Some of the last surviving veterans from Operational Overlord shed heartbroken tears at memorial services on both sides of the English Channel for comrades who fell on June 6, 1944.

Jimmy Ockendon, 97, wept as he remembered those who lost their lives on D-Day during an emotional memorial service in Portsmouth.

Mr Ockendon said: “It was very emotional, the main person I was thinking of was my uncle who went on the Hood, his wife had died just beforehand and he left two young children and my father and mother adopted them.

“I was also thinking of my father.”

In one of her last official engagements as Conservative leader, Theresa May attended an inauguration ceremony in Normandy for a memorial to over 20,000 members of the British armed forces who died there decades ago.

The British Normandy Memorial is being built on a hillside in Ver-sur-Mer, overlooking Gold Beach, one of the key sites for British troops during the Normandy Landings.

Today’s anniversary could well be the last time veterans of the D-Day landings gather in Normandy for a major commemorative event.

Speaking to D-Day veterans today, Mrs May said: “If one day can be said to have determined the fate of generations to come, in France, in Britain, in Europe and in the world, that day was the 6 June 1944.
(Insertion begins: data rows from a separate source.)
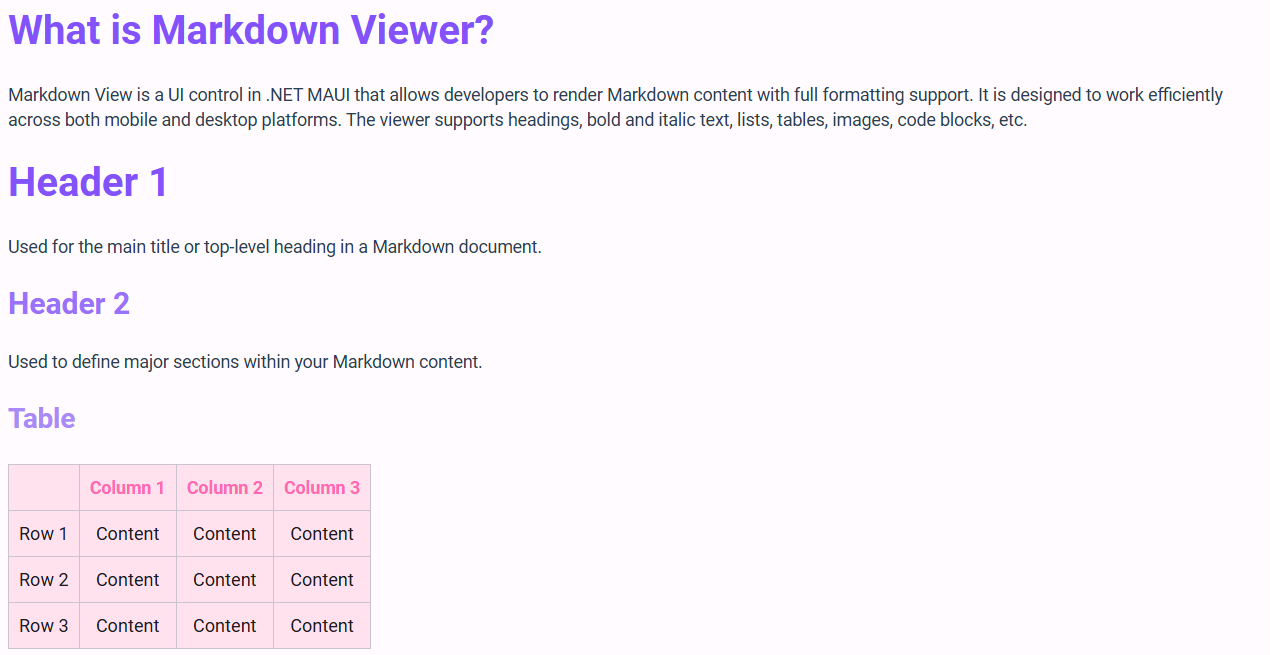
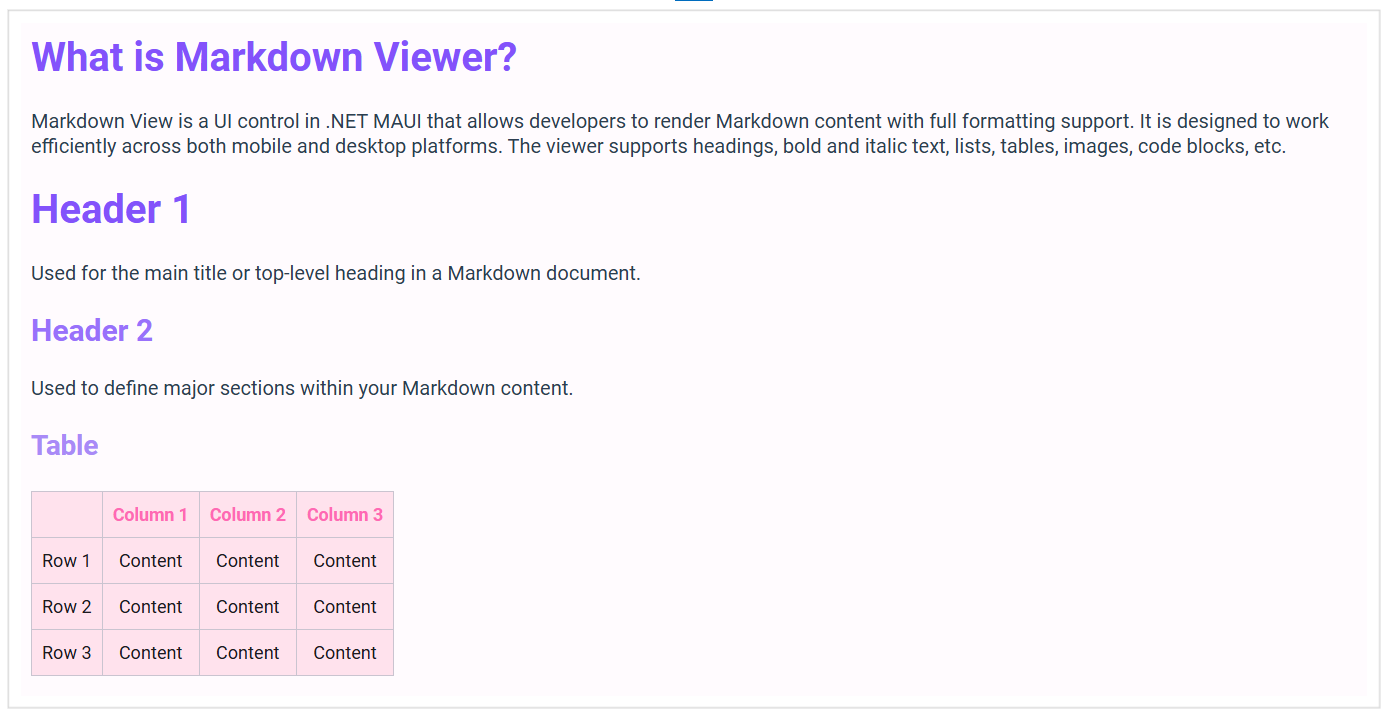
content and image updates

diff --git a/MAUI/MarkdownViewer/GettingStarted.md b/MAUI/MarkdownViewer/GettingStarted.md
@@ -40,7 +40,7 @@ The [Syncfusion.Maui.Core](https://www.nuget.org/packages/Syncfusion.Maui.Core) 
 
 {% tabs %}
 
-{% highlight csharp tabtitle="MauiProgram.cs" hl_lines="2 13" %}
+{% highlight C# tabtitle="MauiProgram.cs" hl_lines="2 13" %}
 
 using Microsoft.Extensions.Logging;
 using Syncfusion.Maui.Core.Hosting;
@@ -77,14 +77,14 @@ namespace MarkdownViewerGettingStarted
 
 {% highlight xaml %}
 
-<ContentPage
-    . . .    
-    xmlns:markdown="clr-namespace:Syncfusion.Maui.MarkdownViewer;
-    assembly=Syncfusion.Maui.MarkdownViewer">
-   
-     <markdown:SfMarkdownViewer Source="Welcome to **Markdown Viewer**!" />
-     
-</ContentPage>
+    <ContentPage
+        . . .    
+        xmlns:markdown="clr-namespace:Syncfusion.Maui.MarkdownViewer;
+        assembly=Syncfusion.Maui.MarkdownViewer">
+    
+        <markdown:SfMarkdownViewer />
+        
+    </ContentPage>
  
 {% endhighlight %}
 
@@ -92,19 +92,18 @@ namespace MarkdownViewerGettingStarted
 
 using Syncfusion.Maui.MarkdownViewer;
 
-namespace MarkdownViewerGettingStarted
-{
-    public partial class MainPage : ContentPage
+    namespace MarkdownViewerGettingStarted
     {
-        public MainPage()
+        public partial class MainPage : ContentPage
         {
-            InitializeComponent();  
-            SfMarkdownViewer markdownViewer = new SfMarkdownViewer();
-            markdownViewer.Source = "Welcome to **Markdown Viewer**!";
-            Content = markdownViewer;       
-        }
-    }   
-}
+            public MainPage()
+            {
+                InitializeComponent();  
+                SfMarkdownViewer markdownViewer = new SfMarkdownViewer();
+                Content = markdownViewer;       
+            }
+        }   
+    }
 
 {% endhighlight %}
 {% endtabs %}
@@ -143,7 +142,9 @@ The [Syncfusion.Maui.Core](https://www.nuget.org/packages/Syncfusion.Maui.Core/)
 
 using Microsoft.Maui;
 using Microsoft.Maui.Hosting;
+using Microsoft.Maui.Controls.Compatibility;
 using Microsoft.Maui.Controls.Hosting;
+using Microsoft.Maui.Controls.Xaml;
 using Syncfusion.Maui.Core.Hosting;
 
 namespace MarkdownViewerSample
@@ -190,19 +191,20 @@ namespace MarkdownViewerSample
 
 {% highlight C# %}
 
-using Syncfusion.Maui.MarkdownViewer;
+    using Syncfusion.Maui.MarkdownViewer;
 
-namespace MarkdownViewerGettingStarted
-{
-    public partial class MainPage : ContentPage
+    namespace MarkdownViewerGettingStarted
     {
-        public MainPage()
+        public partial class MainPage : ContentPage
         {
-            InitializeComponent();  
-            SfMarkdownViewer markdownViewer = new SfMarkdownViewer();
-        }
-    }   
-}
+            public MainPage()
+            {
+                InitializeComponent();  
+                SfMarkdownViewer markdownViewer = new SfMarkdownViewer();
+                Content = markdownViewer;    
+            }
+        }   
+    }
 
 {% endhighlight %}
 {% endtabs %}
@@ -214,11 +216,10 @@ To display Markdown content, assign a string to the `Source` property of the SfM
 {% tabs %} 
 {% highlight xaml %}
 
-    <ContentPage>
-        <markdown:SfMarkdownViewer>
-            <markdown:SfMarkdownViewer.Source>
-                <x:String>
-                    <![CDATA[
+    <markdown:SfMarkdownViewer>
+        <markdown:SfMarkdownViewer.Source>
+            <x:String>
+                <![CDATA[
                                 # What is Markdown Viewer?  
         Markdown View is a UI control in .NET MAUI that allows developers to render Markdown content with full formatting support. It is designed to work efficiently across both mobile and desktop platforms. The viewer supports headings, bold and italic text, lists, tables, images, code blocks, etc.
 
@@ -227,8 +228,6 @@ To display Markdown content, assign a string to the `Source` property of the SfM
 
         ## Header 2  
         Used to define major sections within your Markdown content.
-                        
-        ---
 
         ## Table 
 
@@ -237,11 +236,10 @@ To display Markdown content, assign a string to the `Source` property of the SfM
         | Row 1        | Content  | Content  | Content  |
         | Row 2        | Content  | Content  | Content  |
         | Row 3        | Content  | Content  | Content  |
-                            ]]>
-                </x:String>
-            </markdown:SfMarkdownViewer.Source>
-        </markdown:SfMarkdownViewer>
-    </ContentPage>
+                ]]>
+            </x:String>
+        </markdown:SfMarkdownViewer.Source>
+    </markdown:SfMarkdownViewer>
 {% endhighlight %}
 
 {% highlight C# %}
@@ -256,8 +254,6 @@ To display Markdown content, assign a string to the `Source` property of the SfM
 
     ## Header 2  
     Used to define major sections within your Markdown content.
-                    
-    ---
 
     ## Table 
 

diff --git a/MAUI/MarkdownViewer/MarkdownSources.md b/MAUI/MarkdownViewer/MarkdownSources.md
@@ -74,35 +74,18 @@ Assign a Markdown-formatted string to the `Source` property of the SfMarkdownVie
 
 ## From Local File
 
-To load Markdown content from a local file, use the `FilePicker` API to select a `.md` file. Once selected, read the file asynchronously and assign its content to the `Source` property of the `SfMarkdownViewer`.
+To load Markdown content from a local `.md` file, you can directly specify the file path and read its contents using standard file I/O and assign its content to the `Source` property of the `SfMarkdownViewer`.
 
-{% tabs %}
-{% highlight C# %}
+{% highlight xaml %}
 
-    private async void OnPickFileClicked(object sender, EventArgs e)
-    {
-        var result = await FilePicker.Default.PickAsync(new PickOptions
-        {
-            PickerTitle = "Select a Markdown file"
-        });
+    <ContentPage>
+    
+        <markdown:SfMarkdownViewer x:Name="MarkdownViewer" />
 
-        if (result != null)
-        {
-            using var stream = await result.OpenReadAsync();
-            using var reader = new StreamReader(stream);
-            MarkdownViewer.Source = await reader.ReadToEndAsync();
-        }
-    }
+    </ContentPage>
 
 {% endhighlight %}
-{% endtabs %}
 
-## From Embedded Resource
-
-1. To load Markdown content from an embedded resource, place the `.md` file inside the `Resources` folder of your .NET MAUI project. 
-2. Use asynchronous file access to read and assign the content to the `Source` property of the `SfMarkdownViewer` control.
-
-{% tabs %}
 {% highlight C# %}
 
     public partial class MainPage : ContentPage
@@ -110,9 +93,38 @@ To load Markdown content from a local file, use the `FilePicker` API to select a
         public MainPage()
         {
             InitializeComponent();
-            SfMarkdownViewer markdownViewer = new SfMarkdownViewer();
+
+            string filePath = @"D:\MAUI\MarkdownViewer\Files\MarkdownContent.md";
+            string markdownContent = File.ReadAllText(filePath);
+            MarkdownViewer.Source = markdownContent;
+        }
+    }
+
+{% endhighlight %}
+
+## From Embedded Resource
+
+1. To load Markdown content from an embedded resource, place the `.md` file inside the `Resources` folder of your .NET MAUI project. 
+2. Use asynchronous file access to read and assign the content to the `Source` property of the `SfMarkdownViewer` control.
+
+{% highlight xaml %}
+
+    <ContentPage>
+    
+        <markdown:SfMarkdownViewer x:Name="MarkdownViewer" />
+
+    </ContentPage>
+
+{% endhighlight %}
+
+{% highlight C# %}
+
+    public partial class MainPage : ContentPage
+    {
+        public MainPage()
+        {
+            InitializeComponent();
             _ = LoadMarkdownAsync();
-            Content = markdownViewer;  
         }
 
         private async Task LoadMarkdownAsync()
@@ -120,7 +132,7 @@ To load Markdown content from a local file, use the `FilePicker` API to select a
             using Stream stream = await FileSystem.OpenAppPackageFileAsync("MarkdownContent.md");
             using StreamReader reader = new StreamReader(stream, Encoding.UTF8);
             string markdownContent = await reader.ReadToEndAsync();
-            MarkdownView.Source = markdownContent;
+            MarkdownViewer.Source = markdownContent;
         }
     }
 
@@ -132,6 +144,18 @@ To load Markdown content from a local file, use the `FilePicker` API to select a
 Markdown content can be loaded directly from a publicly accessible URL. This is useful for displaying remote documentation, release notes, or any Markdown file hosted online.
 
 {% tabs %}
+
+{% highlight xaml %}
+
+    <ContentPage>
+    
+        <markdown:SfMarkdownViewer Source="https://raw.githubusercontent.com/SyncfusionExamples/GettingStarted_DockLayout_MAUI/refs/heads/master/README.md">
+        </markdown:SfMarkdownViewer>
+
+    </ContentPage>
+
+{% endhighlight %}
+
 {% highlight C# %}
 
     public partial class MainPage : ContentPage

diff --git a/MAUI/MarkdownViewer/ContentRetrieval.md b/MAUI/MarkdownViewer/ContentRetrieval.md
@@ -16,21 +16,21 @@ The [SfMarkdownViewer]() control provides built-in methods to retrieve and trans
 Retrieves the raw Markdown content currently assigned to the `Source` property of the [SfMarkdownViewer]() control. 
 
 {% tabs %}
-{% highlight C# %}
+{% highlight C# hl_lines="12" %}
 
-public partial class MainPage : ContentPage
-{
-    public MainPage()
+    public partial class MainPage : ContentPage
     {
-        InitializeComponent();  
-        SfMarkdownViewer markdownViewer = new SfMarkdownViewer();
-        markdownViewer.Source = "Welcome to **Markdown Viewer**!";
-        Content = markdownViewer;       
-    }
-    . . .
+        public MainPage()
+        {
+            InitializeComponent();  
+            SfMarkdownViewer markdownViewer = new SfMarkdownViewer();
+            markdownViewer.Source = "Welcome to **Markdown Viewer**!";
+            Content = markdownViewer;       
+        }
+        . . .
 
-    string markdown = MarkdownViewer.GetMarkdown();
-}
+        string markdown = MarkdownViewer.GetMarkdown();
+    }
 
 {% endhighlight %}
 {% endtabs %}
@@ -40,21 +40,21 @@ public partial class MainPage : ContentPage
 Converts the Markdown content of the SfMarkdownViewer control into HTML format and provides the result as a string.
 
 {% tabs %}
-{% highlight C# %}
+{% highlight C# hl_lines="12" %}
 
-public partial class MainPage : ContentPage
-{
-    public MainPage()
+    public partial class MainPage : ContentPage
     {
-        InitializeComponent();  
-        SfMarkdownViewer markdownViewer = new SfMarkdownViewer();
-        markdownViewer.Source = "Welcome to **Markdown Viewer**!";
-        Content = markdownViewer;       
-    }
-    . . .
+        public MainPage()
+        {
+            InitializeComponent();  
+            SfMarkdownViewer markdownViewer = new SfMarkdownViewer();
+            markdownViewer.Source = "Welcome to **Markdown Viewer**!";
+            Content = markdownViewer;       
+        }
+        . . .
 
-    string html = MarkdownViewer.GetHtml();
-}
+        string html = MarkdownViewer.GetHtml();
+    }
 
 {% endhighlight %}
 {% endtabs %}
@@ -64,21 +64,21 @@ public partial class MainPage : ContentPage
 Extracts the plain text content from the Markdown assigned to the `SfMarkdownViewer` control, removing all Markdown formatting such as headings, emphasis, links, and code blocks.
 
 {% tabs %}
-{% highlight C# %}
+{% highlight C# hl_lines="12" %}
 
-public partial class MainPage : ContentPage
-{
-    public MainPage()
+    public partial class MainPage : ContentPage
     {
-        InitializeComponent();  
-        SfMarkdownViewer markdownViewer = new SfMarkdownViewer();
-        markdownViewer.Source = "Welcome to **Markdown Viewer**!";
-        Content = markdownViewer;       
-    }
-    . . .
+        public MainPage()
+        {
+            InitializeComponent();  
+            SfMarkdownViewer markdownViewer = new SfMarkdownViewer();
+            markdownViewer.Source = "Welcome to **Markdown Viewer**!";
+            Content = markdownViewer;       
+        }
+        . . .
 
-    string text = markdownViewer.GetText();
-}
+        string text = markdownViewer.GetText();
+    }
 
 {% endhighlight %}
 {% endtabs %}

diff --git a/MAUI/MarkdownViewer/Appearance.md b/MAUI/MarkdownViewer/Appearance.md
@@ -56,7 +56,7 @@ The appearance of headings and body content in SfMarkdownViewer can be customize
                                                 H1Color = "#8352FB"
                                                 H2Color = "#9971FB"
                                                 H3Color = "#A98AF7"
-                                                BodyFontSize = "14px"
+                                                BodyFontSize = "16px"
                                                 BodyTextColor = "#2C3E50"
                                                 TableBackground = "#FFE2ED"
                                                 TableHeaderTextColor = "HotPink">
@@ -86,7 +86,7 @@ The appearance of headings and body content in SfMarkdownViewer can be customize
                 H1Color = "#8352FB",
                 H2Color = "#9971FB",
                 H3Color = "#A98AF7",
-                BodyFontSize = "14px",
+                BodyFontSize = "16px",
                 BodyTextColor = "#2C3E50",
                 TableBackground = "#FFE2ED",
                 TableHeaderTextColor = "HotPink"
“More than 156,000 men landed on D-Day, of which 83,000 were from Britain and the Commonwealth.

“Over a quarter of a million more supported operations from air and sea, while the French Resistance carried out extraordinary acts of bravery from behind enemy lines.

“Many were terribly wounded, and many made the ultimate sacrifice that day, and in the fierce sacrifice that followed, as together our Allied nations sought to release Europe from the grip of fascism.”

The Prime Minister read the names of several British troops who were killed during the D-Day landings and the Battle of Normandy.

She said: “These young men belonged to a very special generation, the greatest generation.

“A generation whose incomparable spirit shaped our postwar world.

“They didn’t boast. They didn’t fuss. They served.”

Speaking of the names on the new memorial, she added: “We will always remember their courage and convictions.

“To our veterans I want to say the only words we can: thank you.”

Mrs May’s respectful and solemn tribute was echoed by D-Day veteran Kenneth Hay, who read from the poem Normandy by Cyril Crain, who also took part in the Allied invasion.

The poem, read in the Bayeux Cathedral today, begins: “Come and stand in memory of men who fought and died.

“They gave their lives in Normandy, remember them with pride.”

Crain landed at Juno Beach in June 1944, four days before his 21st birthday.

He died in 2014, aged 91.

Earlier, French President Emmanuel Macron joined the Prime Minister at the inauguration ceremony, where a sculpture created by David Williams-Ellis was unveiled marking the beginning of construction for the memorial.

Expected to be completed within a year, it will record the names of 22,442 members of the British armed forces who died in the D-Day landings and Battle of Normandy.

President Macron said: “I am honoured to stand alongside Theresa May today to launch construction work for the British memorial at Ver-sur-Mer.

“The British people have long dreamt of this memorial.”

Mr Macron said the monument would also be a symbol of the ties binding France and the UK.

He said: “Nothing will break them. Nothing can ever break ties that have been bound in bloodshed and shared values.

“The debates taking place today cannot affect the strength of our joint history and our shared future.”

Normandy veteran and patron of The Normandy Trust George Batts told the crowd: “They were the soldiers of democracy.

“They were the men of D-Day and to them we owe our freedom.”